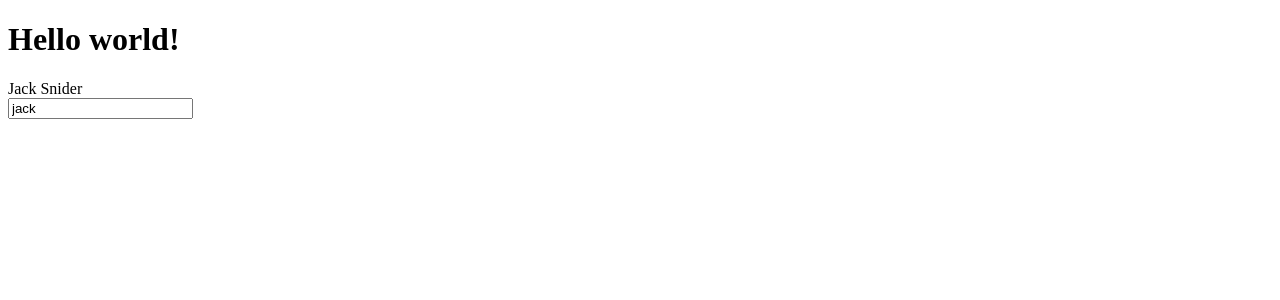
Repository: Jack-Snider/JSP-PlayGround
Page: http://localhost/TEST/views/test.jsp
These files come from the project's save history. The page is drawn as it stood at one moment and after the next save; the edit follows.
The browser window is 1280 px wide. The pictures show the whole page.
The page is served by Tomcat 9. Other server files are loaded and not shown.

Above is the page before, as saved 2022-10-03 05:14:22.

### TEST/src/main/webapp/views/test.jsp
<%@ page language="java" contentType="text/html; charset=EUC-KR"
    pageEncoding="EUC-KR"%>
<!DOCTYPE html>
<html>
	<head>
		<meta charset="EUC-KR">
		<title>Jack Snider Test</title>
		<script src="https://code.jquery.com/jquery-3.4.1.js"
				integrity="sha256-WpOohJOqMqqyKL9FccASB9O0KwACQJpFTUBLTYOVvVU="
				crossorigin="anonymous">
		</script>

		<script type="text/javascript">

			$( "jack" ).on( "click", function(){

			});

		</script>

	</head>
	<body>
		<h1>Hello world!</h1>
		<div id = "jack">Jack Snider</div>
		<form action="<%= request.getContextPath()%>/jacksnider.do" method = "post">
			<input type = "text" value = "jack">
		</form>
	</body>
</html>

After the next save:
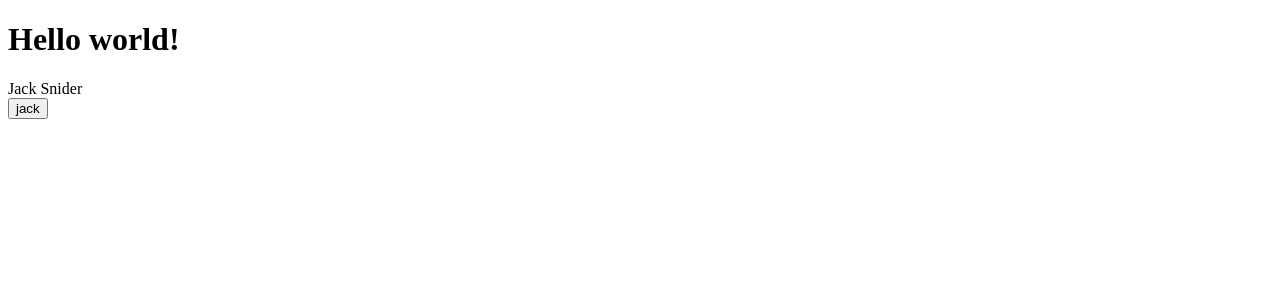
Saved 10 s later.
--- a/TEST/src/main/webapp/views/test.jsp
+++ b/TEST/src/main/webapp/views/test.jsp
@@ -23,7 +23,7 @@
 		<h1>Hello world!</h1>
 		<div id = "jack">Jack Snider</div>
 		<form action="<%= request.getContextPath()%>/jacksnider.do" method = "post">
-			<input type = "text" value = "jack">
+			<input type = "button" value = "jack">
 		</form>
 	</body>
 </html>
----------
### [Aim of the task]
Search the listing for the word "webapp", and copy every line in which it is found.

### [Expected answer]
### TEST/src/main/webapp/views/test.jsp
--- a/TEST/src/main/webapp/views/test.jsp
+++ b/TEST/src/main/webapp/views/test.jsp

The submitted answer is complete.